The Beauty Myth targets the cosmetic and beauty industries, and suggests they are patriarchy’s last ditch attempt at controlling women and pitting them against one another. While I believe that beauty, makeup, and skin care can be tons of fun, it can easily get out of hand if we are constantly focusing on external remedies for our internal torments. This book encourages women to question the status quo, and shows the historical damage that we have seen as a result of this myth of the ideal woman.

Women Who Run with the Wolves was my first book given to me by my therapist when I had first entered recovery. This book focuses more on the revival of the female archetype, and the strength that is found in all that is feminine. The author uses folk tales from different cultures to show the once revered female spirit, and how women can bring this movement back.
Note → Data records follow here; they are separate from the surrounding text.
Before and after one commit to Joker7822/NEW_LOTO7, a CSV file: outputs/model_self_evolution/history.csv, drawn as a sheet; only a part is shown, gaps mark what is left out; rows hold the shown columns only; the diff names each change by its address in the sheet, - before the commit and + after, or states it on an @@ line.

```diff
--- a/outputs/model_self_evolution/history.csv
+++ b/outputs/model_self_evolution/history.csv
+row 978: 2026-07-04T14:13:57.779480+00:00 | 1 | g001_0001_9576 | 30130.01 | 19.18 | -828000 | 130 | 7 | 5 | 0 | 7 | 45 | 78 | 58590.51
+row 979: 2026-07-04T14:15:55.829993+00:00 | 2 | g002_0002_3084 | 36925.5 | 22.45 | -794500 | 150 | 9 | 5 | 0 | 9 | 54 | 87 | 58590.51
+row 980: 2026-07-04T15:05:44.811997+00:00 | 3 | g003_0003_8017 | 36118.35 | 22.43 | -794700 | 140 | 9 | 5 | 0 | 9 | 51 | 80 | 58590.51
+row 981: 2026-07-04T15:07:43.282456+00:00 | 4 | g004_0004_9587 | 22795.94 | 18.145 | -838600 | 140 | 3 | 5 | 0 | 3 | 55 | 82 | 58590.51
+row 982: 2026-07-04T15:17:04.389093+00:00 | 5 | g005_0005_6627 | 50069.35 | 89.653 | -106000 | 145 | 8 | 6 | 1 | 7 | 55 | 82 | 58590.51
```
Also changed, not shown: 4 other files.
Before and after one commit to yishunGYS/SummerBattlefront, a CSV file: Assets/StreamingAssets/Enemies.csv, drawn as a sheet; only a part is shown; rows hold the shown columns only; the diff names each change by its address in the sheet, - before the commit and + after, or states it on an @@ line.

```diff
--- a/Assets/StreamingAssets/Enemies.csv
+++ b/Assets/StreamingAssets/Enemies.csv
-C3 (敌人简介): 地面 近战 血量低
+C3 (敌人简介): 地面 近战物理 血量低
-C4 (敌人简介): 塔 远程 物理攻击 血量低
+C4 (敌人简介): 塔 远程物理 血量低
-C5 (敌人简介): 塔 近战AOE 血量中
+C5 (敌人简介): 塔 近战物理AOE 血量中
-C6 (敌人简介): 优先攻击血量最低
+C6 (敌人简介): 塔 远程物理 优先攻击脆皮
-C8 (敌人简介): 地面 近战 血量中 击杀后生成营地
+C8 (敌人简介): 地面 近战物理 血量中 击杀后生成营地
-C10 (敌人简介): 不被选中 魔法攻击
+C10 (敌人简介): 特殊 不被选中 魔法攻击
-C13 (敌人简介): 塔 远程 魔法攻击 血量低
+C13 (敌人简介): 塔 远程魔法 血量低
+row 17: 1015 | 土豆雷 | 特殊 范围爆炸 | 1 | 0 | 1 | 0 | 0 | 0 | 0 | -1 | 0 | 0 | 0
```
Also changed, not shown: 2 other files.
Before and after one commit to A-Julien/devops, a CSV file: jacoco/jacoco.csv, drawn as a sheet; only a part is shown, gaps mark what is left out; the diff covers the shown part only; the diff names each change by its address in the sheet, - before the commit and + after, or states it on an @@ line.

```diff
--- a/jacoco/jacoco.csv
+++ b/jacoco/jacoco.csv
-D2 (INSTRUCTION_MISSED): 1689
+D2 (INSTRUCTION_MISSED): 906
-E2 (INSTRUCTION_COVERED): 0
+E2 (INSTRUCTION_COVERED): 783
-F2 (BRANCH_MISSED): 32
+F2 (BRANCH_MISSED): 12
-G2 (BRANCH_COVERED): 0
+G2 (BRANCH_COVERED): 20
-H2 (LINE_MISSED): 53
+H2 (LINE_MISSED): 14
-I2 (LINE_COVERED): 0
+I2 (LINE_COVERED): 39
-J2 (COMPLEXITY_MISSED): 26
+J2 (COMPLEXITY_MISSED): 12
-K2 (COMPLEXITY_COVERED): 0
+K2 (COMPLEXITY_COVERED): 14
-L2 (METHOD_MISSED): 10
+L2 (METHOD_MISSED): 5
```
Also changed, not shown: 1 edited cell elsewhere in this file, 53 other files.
It is not about patriarchy or matriarchy, it is about loving ourselves for who we are.

Eating in the Light of the Moon also uses folk tales to explain how our perception of the feminine has changed for the worse over time. She wants women to re-discover our femininity and the value inherent within it. With chapters about intuition, addiction, sexuality, and nourishment, she is successfully able to revive one’s spirit and lead us onto the path of recovery.

These books have influenced me very much, and I have started reading them again recently. Beauty first comes from loving ourselves from within, and this then translates into external beauty. Makeup is just a fun way to better bring out our natural beauty, and express how great we feel inside!

So, it appears as though I have written a lot more than planned. I still have more to write; I will be focusing on the spiritual aspects of beauty in my next entry in this series. Stay tuned, lovelies!